BEGIN Extracted data

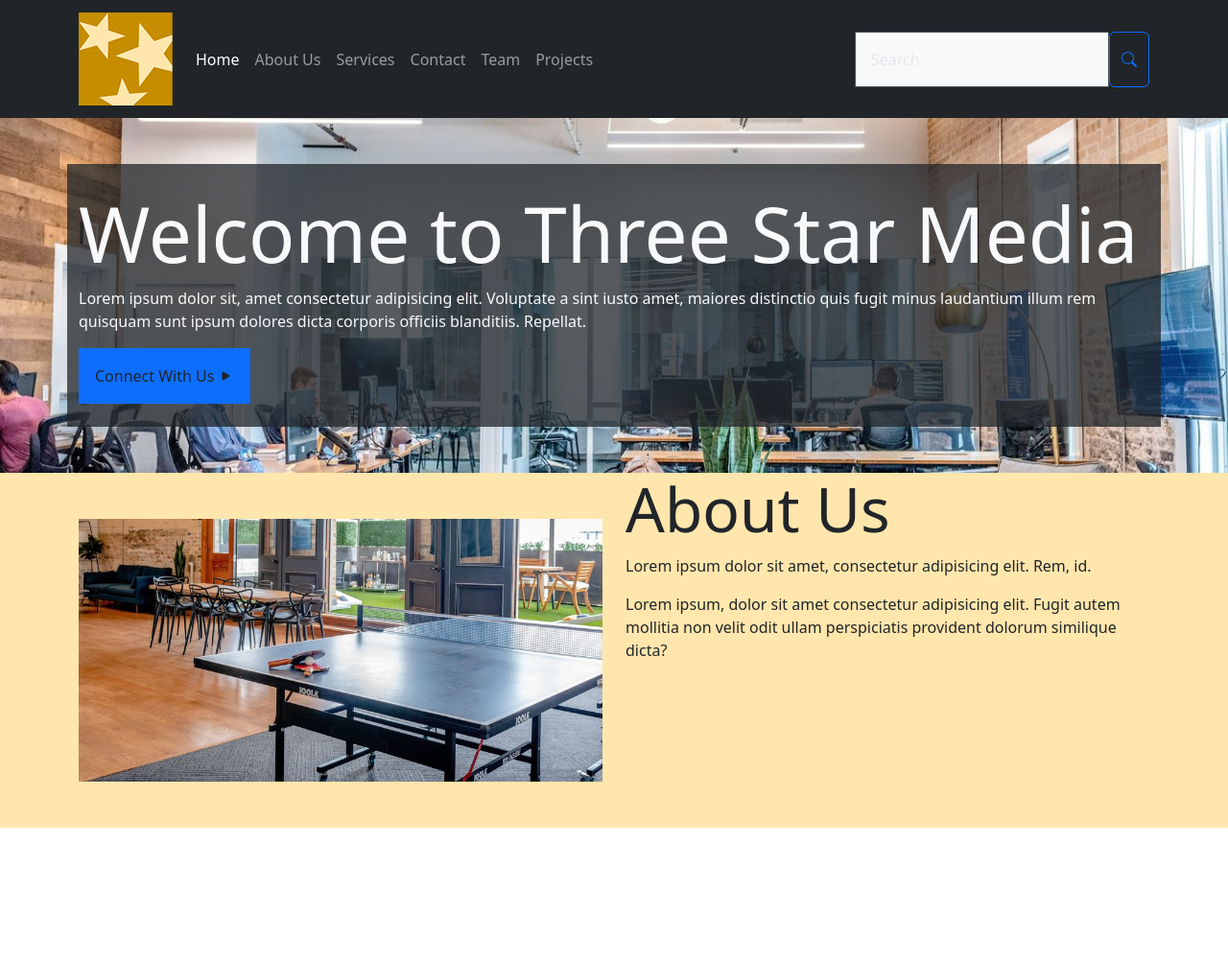
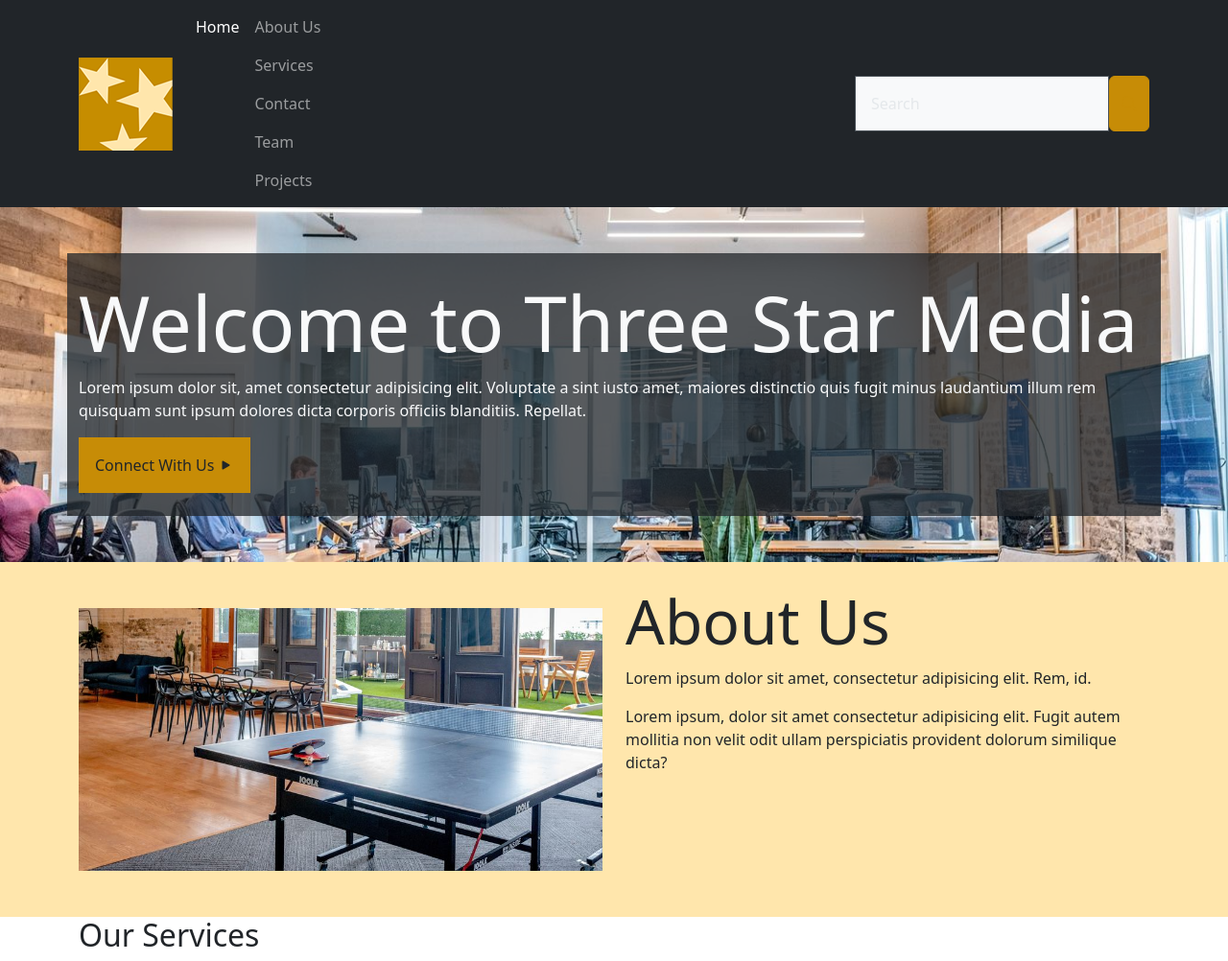
Before and after one commit to osan0004/mtm6201, a plain HTML site: page index.html in a window 1280 px wide. Shown: the whole page at 96% size. Before the commit the page ends 863 px from the top, so only its background shows below. Drawn offline with nearby package versions, Linux system fonts and the light colour scheme.

Commit message:
stopped at services section

```diff
--- a/css/threestar.css
+++ b/css/threestar.css
@@ -10,7 +10,17 @@
   --bs-primary-border-subtle: #d99e14;
   --bs-secondary-border-subtle: #fbebc4;
 }
-
+.btn-primary,
+.btn-outline-primary {
+  --bs-btn-color: var(--bs-primary);
+  --bs-btn-border-color: #C78C06;
+  --bs-btn-bg:var(--bs-primary);
+  --bs-btn-hover-bg:#f8f9fa;
+  --bs-btn-hover-border-color: #C78C06;
+  --bs-btn-focus-shadow-rgb: var(--bs-primary);
+  --bs-btn-active-bg: var(--bs-primary);
+  --bs-btn-active-border-color: var(--bs-primary);
+}
 .banner{
   background: white url(../images/main-banner.jpg) no-repeat center;
   background-size: cover;
--- a/index.html
+++ b/index.html
@@ -28,7 +28,7 @@
               <li class="nav-item">
                 <a class="nav-link active" aria-current="page" href="#home">Home</a>
               </li>
-              <li class="nav-item d-flex">
+              <li class="nav-item">
                 <a class="nav-link" href="#about">About Us</a>
                 <a class="nav-link" href="#services">Services</a>
                 <a class="nav-link" href="#contact">Contact</a>
@@ -67,7 +67,7 @@
             <div class="col-md">
               <img src="images/about-us.jpg" alt="office space" class="w-100 py-5">
             </div>
-            <div class="col-md">
+            <div class="col-md py-4">
               <h2 class="display-3">About Us</h2>
               <p>
                 Lorem ipsum dolor sit amet, consectetur adipisicing elit. Rem, id.
@@ -79,6 +79,18 @@
           </div><!--closes row-->
         </div><!--closes .container-lg-->
       </section><!--closes about-->
+
+      <!-- services section -->
+      <section id="services" class="container-lg">
+        <div class="row">
+          <h2 class="col-12">Our Services</h2>
+          <div class="col-md-6"></div><!--closes digital-->
+          <div class="col-md-6"></div><!--closes marketing-->
+          <div class="col-md-4"></div><!--closes video-->
+          <div class="col-md-4"></div><!--closes web-->
+          <div class="col-md-4"></div><!--closes print-->
+        </div> <!--closes .r0w-->
+      </section><!--closes #services-->
     </main>
 
     <!-- Bootsrap JS -->
```
Also changed, not shown: images/digital.jpg (added), images/john.jpg (added), images/marketing.jpg (added), images/print.jpg (added), images/video.jpg (added), images/vision.jpg (added), images/web.jpg (added).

END Extracted data

Could you restate the entries word for word, skipping any pictures?

Response to this exercise —
Before and after one commit to osan0004/mtm6201, a plain HTML site: page index.html in a window 1280 px wide. Shown: the whole page at 96% size. Before the commit the page ends 863 px from the top, so only its background shows below. Drawn offline with nearby package versions, Linux system fonts and the light colour scheme.

Commit message:
stopped at services section

```diff
--- a/css/threestar.css
+++ b/css/threestar.css
@@ -10,7 +10,17 @@
   --bs-primary-border-subtle: #d99e14;
   --bs-secondary-border-subtle: #fbebc4;
 }
-
+.btn-primary,
+.btn-outline-primary {
+  --bs-btn-color: var(--bs-primary);
+  --bs-btn-border-color: #C78C06;
+  --bs-btn-bg:var(--bs-primary);
+  --bs-btn-hover-bg:#f8f9fa;
+  --bs-btn-hover-border-color: #C78C06;
+  --bs-btn-focus-shadow-rgb: var(--bs-primary);
+  --bs-btn-active-bg: var(--bs-primary);
+  --bs-btn-active-border-color: var(--bs-primary);
+}
 .banner{
   background: white url(../images/main-banner.jpg) no-repeat center;
   background-size: cover;
--- a/index.html
+++ b/index.html
@@ -28,7 +28,7 @@
               <li class="nav-item">
                 <a class="nav-link active" aria-current="page" href="#home">Home</a>
               </li>
-              <li class="nav-item d-flex">
+              <li class="nav-item">
                 <a class="nav-link" href="#about">About Us</a>
                 <a class="nav-link" href="#services">Services</a>
                 <a class="nav-link" href="#contact">Contact</a>
@@ -67,7 +67,7 @@
             <div class="col-md">
               <img src="images/about-us.jpg" alt="office space" class="w-100 py-5">
             </div>
-            <div class="col-md">
+            <div class="col-md py-4">
               <h2 class="display-3">About Us</h2>
               <p>
                 Lorem ipsum dolor sit amet, consectetur adipisicing elit. Rem, id.
@@ -79,6 +79,18 @@
           </div><!--closes row-->
         </div><!--closes .container-lg-->
       </section><!--closes about-->
+
+      <!-- services section -->
+      <section id="services" class="container-lg">
+        <div class="row">
+          <h2 class="col-12">Our Services</h2>
+          <div class="col-md-6"></div><!--closes digital-->
+          <div class="col-md-6"></div><!--closes marketing-->
+          <div class="col-md-4"></div><!--closes video-->
+          <div class="col-md-4"></div><!--closes web-->
+          <div class="col-md-4"></div><!--closes print-->
+        </div> <!--closes .r0w-->
+      </section><!--closes #services-->
     </main>
 
     <!-- Bootsrap JS -->
```
Also changed, not shown: images/digital.jpg (added), images/john.jpg (added), images/marketing.jpg (added), images/print.jpg (added), images/video.jpg (added), images/vision.jpg (added), images/web.jpg (added).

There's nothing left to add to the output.